I grew up in a small coal-mining town in southeast Ohio. My Dad always put in a big garden and my Mom canned fruits and vegetables... she even canned beef from a cow that Daddy had butchered. My Dad also butchered a hog and cured the meat on the back porch.
We ate all the usual things... cabbage, corn, peas, green beans, and in the summer we had lettuce, onions, radishes, carrots and.... mangoes.
Mangoes, you ask? In Southeastern Ohio? Come'on... that's a tropical fruit!
Well, in my part of the world, these were called "Mango"s
Most of these green peppers have already started to turn from green to orange and red, but there is no doubt that they are green peppers.
Now just across the aisle are the fruits available here...
Not quite the blushing reddish color you might expect, but... these are Mangoes.
I was probably a teenager before I ever saw a "real" mango.... and to her dying day, my Mom called a green pepper a mango.
I got to wondering how in the world that crisp salad vegetable got called a mango, and, of course, had to Google it. Wikapedia had an answer that seemed reasonable to me:
The “mango,” the real one, is a tropical fruit indigenous to Southeast Asia and India, now grown all around the world, and known for its sweetness and unique flavor.
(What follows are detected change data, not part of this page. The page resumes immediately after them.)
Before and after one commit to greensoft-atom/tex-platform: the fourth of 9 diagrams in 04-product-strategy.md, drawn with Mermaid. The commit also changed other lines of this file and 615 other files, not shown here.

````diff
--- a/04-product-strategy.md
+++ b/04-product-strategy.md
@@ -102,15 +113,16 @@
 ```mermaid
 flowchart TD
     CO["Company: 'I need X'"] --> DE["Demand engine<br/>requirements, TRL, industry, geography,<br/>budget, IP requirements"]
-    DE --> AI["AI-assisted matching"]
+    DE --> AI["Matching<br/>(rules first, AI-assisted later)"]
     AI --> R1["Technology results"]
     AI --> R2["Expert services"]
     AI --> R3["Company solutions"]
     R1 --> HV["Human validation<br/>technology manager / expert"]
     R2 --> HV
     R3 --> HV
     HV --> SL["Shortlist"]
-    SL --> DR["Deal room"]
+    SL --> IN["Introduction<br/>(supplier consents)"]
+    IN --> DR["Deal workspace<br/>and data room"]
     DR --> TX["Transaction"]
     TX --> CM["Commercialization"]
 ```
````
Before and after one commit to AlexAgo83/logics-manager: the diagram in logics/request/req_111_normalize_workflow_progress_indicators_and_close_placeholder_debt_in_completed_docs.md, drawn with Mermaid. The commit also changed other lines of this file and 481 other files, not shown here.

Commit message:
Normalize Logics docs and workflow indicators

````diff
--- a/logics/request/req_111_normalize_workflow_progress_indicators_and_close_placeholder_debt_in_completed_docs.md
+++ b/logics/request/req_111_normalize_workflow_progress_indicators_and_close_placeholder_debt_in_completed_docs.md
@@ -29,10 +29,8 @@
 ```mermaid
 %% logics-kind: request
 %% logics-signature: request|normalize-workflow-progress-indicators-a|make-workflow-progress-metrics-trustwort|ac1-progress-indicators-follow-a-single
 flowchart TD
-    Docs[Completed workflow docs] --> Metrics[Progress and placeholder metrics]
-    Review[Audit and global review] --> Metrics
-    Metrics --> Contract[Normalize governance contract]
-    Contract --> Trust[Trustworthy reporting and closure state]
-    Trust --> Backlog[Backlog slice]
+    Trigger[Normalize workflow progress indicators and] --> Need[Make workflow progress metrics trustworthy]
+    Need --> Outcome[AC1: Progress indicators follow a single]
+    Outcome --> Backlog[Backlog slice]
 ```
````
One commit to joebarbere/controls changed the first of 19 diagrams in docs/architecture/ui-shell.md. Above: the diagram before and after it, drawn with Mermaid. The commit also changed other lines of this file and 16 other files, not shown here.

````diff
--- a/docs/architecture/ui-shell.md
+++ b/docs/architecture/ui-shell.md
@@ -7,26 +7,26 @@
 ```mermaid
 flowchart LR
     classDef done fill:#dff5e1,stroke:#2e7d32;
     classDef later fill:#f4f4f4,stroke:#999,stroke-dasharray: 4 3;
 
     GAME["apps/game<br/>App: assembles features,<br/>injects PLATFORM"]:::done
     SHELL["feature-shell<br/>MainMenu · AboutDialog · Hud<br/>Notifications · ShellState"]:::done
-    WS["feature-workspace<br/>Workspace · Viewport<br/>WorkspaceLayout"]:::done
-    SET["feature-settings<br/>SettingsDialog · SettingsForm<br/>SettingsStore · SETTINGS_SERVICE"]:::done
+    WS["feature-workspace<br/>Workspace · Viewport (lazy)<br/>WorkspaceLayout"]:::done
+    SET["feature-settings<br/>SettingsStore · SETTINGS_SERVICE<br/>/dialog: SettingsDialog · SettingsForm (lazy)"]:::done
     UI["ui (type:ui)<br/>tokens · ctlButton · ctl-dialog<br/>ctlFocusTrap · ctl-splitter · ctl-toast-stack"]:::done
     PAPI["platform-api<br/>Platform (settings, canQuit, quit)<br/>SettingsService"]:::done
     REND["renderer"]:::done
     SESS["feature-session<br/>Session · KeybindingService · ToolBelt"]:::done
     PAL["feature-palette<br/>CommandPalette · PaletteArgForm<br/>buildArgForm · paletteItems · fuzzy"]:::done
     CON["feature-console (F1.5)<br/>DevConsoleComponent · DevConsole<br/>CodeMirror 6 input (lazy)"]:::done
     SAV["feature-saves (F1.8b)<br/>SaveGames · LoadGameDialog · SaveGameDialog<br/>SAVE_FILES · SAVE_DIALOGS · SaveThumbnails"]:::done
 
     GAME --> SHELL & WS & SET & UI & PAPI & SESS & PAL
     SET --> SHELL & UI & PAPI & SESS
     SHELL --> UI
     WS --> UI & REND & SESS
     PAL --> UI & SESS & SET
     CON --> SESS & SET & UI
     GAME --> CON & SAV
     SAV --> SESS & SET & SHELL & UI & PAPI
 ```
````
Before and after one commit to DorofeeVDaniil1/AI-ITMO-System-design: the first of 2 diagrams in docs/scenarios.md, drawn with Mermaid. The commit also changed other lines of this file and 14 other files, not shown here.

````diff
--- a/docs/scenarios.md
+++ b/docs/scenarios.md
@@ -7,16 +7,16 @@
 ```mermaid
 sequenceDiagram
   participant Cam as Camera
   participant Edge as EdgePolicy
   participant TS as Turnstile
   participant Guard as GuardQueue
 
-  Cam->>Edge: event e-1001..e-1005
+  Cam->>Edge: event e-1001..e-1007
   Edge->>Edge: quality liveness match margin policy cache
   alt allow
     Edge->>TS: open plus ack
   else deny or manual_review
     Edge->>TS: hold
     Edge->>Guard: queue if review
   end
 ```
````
The name “mango” comes from the Tamil word “mankay,” and “mango” first appeared in English in the late 16th century.
The first mangoes imported into the American colonies were from the East Indies, and, since this was long before either high-speed transport or refrigeration, they arrived not as fresh fruit, but in pickled form. This fact turns out to be the key to the mango-pepper mystery. At some point, early on, there was a popular misunderstanding of the word “mango” in America, and people began to use “mango” as a general synonym for “pickled dish,” no matter what the dish was made from. Thus, in 1699, we find references in a cookbook to “a mango of cucumbers” and “mango of walnuts.” Pretty soon almost anything that could be pickled was called a “mango.” Apples, peaches, apricots, plums, even bunches of grapes, once pickled, became “mangoes,” usually in the form “mango of peach,” etc. “Mango” even became a verb in the early 18th century meaning “to pickle.”
I read further and found that it's common in the mid-west states for folks to call green peppers "mangoes".... especially in Ohio and Pennsylvania. It went on to say:
The older generation in this area also referred to the green pepper as a mango, but as people became more educated and knowledgeable and of course more familiar with real mangoes this has diminished and really only heard by the older generation and even many of them have stopped once they became aware... and I'm sure in some cases not to give away their age.
I can't remember how long ago I started calling green peppers by their correct name, but as many years ago as that's been....
I think of my Mom and her mangoes... and I'll admit a big smile comes to my face just looking at them and remembering.
That's All For Today!